EXERCISE —
Those lines of the data that hold the word "Sedan" are to be copied out.

[Recorded data]
※

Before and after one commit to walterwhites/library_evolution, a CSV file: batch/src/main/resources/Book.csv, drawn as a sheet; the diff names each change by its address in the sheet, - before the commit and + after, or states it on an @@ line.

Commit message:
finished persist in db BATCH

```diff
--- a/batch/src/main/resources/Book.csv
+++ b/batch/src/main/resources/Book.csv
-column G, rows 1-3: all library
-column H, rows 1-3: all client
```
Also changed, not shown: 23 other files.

※

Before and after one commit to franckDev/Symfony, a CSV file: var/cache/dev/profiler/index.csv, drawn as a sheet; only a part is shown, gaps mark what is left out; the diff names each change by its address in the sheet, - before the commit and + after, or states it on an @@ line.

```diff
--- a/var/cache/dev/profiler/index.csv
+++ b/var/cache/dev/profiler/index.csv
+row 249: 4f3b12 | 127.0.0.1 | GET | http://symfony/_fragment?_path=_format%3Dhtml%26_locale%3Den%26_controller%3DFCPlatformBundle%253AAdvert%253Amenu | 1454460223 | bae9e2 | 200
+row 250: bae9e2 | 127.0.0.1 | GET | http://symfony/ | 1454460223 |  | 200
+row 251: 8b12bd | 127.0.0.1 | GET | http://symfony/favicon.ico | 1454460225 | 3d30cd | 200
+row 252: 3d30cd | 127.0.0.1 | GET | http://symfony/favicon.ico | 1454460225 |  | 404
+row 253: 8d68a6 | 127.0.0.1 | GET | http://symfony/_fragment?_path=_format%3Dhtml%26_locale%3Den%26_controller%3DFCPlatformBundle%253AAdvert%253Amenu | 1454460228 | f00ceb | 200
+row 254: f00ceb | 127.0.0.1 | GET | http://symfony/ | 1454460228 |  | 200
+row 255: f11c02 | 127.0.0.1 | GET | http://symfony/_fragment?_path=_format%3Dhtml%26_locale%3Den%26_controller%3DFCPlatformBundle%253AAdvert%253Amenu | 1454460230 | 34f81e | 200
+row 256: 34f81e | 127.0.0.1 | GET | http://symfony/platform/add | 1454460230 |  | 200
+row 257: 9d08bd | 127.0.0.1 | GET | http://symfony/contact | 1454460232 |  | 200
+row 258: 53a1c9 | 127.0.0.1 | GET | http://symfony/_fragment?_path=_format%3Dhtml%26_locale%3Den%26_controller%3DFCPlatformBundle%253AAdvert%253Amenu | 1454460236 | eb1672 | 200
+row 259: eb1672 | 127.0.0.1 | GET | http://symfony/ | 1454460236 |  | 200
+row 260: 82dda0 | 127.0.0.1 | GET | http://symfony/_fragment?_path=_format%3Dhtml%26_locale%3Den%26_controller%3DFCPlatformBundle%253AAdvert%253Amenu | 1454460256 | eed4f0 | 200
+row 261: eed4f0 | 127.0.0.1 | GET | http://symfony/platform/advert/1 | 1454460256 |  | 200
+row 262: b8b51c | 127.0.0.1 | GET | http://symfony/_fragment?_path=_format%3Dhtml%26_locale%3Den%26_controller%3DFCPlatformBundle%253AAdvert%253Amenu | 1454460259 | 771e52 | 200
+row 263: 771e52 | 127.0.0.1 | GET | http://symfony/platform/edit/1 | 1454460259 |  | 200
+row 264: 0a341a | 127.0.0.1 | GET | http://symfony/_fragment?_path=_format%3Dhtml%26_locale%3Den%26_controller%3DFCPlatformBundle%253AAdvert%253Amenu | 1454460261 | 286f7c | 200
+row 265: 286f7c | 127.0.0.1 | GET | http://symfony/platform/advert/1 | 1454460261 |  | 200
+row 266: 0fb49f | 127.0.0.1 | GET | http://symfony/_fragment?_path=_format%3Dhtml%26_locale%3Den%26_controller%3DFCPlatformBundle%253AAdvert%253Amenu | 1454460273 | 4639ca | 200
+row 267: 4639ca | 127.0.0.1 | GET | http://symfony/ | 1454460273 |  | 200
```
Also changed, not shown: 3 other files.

※

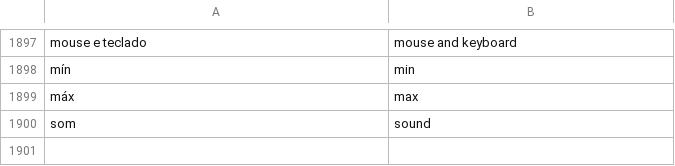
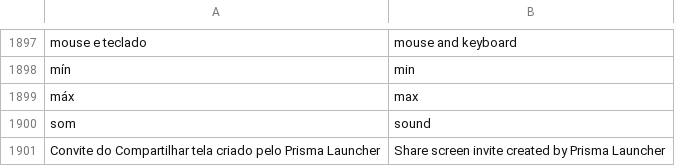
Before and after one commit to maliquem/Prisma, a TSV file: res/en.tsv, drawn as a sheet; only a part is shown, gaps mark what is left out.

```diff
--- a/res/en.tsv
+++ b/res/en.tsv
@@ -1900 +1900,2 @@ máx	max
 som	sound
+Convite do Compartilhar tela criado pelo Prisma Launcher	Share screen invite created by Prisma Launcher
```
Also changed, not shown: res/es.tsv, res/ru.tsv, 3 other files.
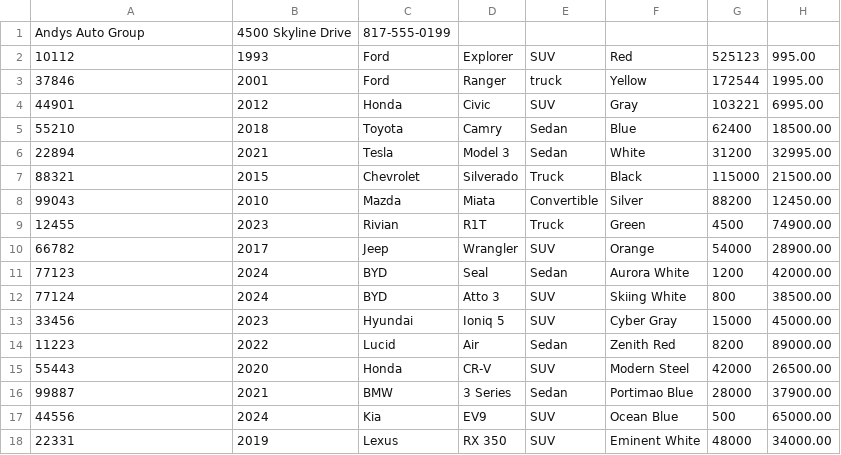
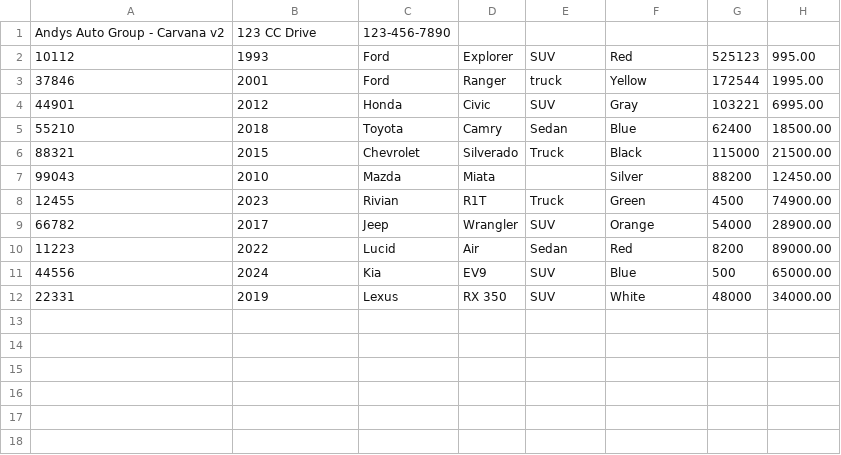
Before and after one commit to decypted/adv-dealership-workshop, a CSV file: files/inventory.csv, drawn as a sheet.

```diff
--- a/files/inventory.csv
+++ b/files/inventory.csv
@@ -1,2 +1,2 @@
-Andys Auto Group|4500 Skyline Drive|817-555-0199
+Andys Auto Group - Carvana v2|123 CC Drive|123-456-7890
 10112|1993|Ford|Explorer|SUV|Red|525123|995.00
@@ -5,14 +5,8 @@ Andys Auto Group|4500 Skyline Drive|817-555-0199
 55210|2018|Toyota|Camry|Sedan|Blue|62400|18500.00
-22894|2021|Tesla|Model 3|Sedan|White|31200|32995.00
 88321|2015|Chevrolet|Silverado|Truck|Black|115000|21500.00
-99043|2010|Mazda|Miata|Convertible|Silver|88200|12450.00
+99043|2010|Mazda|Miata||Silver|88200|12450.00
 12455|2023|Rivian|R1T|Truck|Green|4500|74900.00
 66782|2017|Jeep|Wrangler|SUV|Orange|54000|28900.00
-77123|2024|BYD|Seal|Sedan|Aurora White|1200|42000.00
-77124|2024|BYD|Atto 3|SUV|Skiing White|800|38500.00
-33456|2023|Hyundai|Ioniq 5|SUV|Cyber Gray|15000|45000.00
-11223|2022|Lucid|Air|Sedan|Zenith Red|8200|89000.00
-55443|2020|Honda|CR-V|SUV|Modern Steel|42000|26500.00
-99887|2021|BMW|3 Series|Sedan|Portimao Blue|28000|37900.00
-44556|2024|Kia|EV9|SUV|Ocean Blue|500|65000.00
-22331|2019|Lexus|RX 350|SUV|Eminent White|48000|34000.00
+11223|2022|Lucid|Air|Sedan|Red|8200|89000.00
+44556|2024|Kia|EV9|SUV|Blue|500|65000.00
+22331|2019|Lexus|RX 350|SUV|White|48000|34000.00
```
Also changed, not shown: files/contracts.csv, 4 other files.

※

EXPECTED OUTPUT —
 55210|2018|Toyota|Camry|Sedan|Blue|62400|18500.00
-22894|2021|Tesla|Model 3|Sedan|White|31200|32995.00
-77123|2024|BYD|Seal|Sedan|Aurora White|1200|42000.00
-11223|2022|Lucid|Air|Sedan|Zenith Red|8200|89000.00
-99887|2021|BMW|3 Series|Sedan|Portimao Blue|28000|37900.00
+11223|2022|Lucid|Air|Sedan|Red|8200|89000.00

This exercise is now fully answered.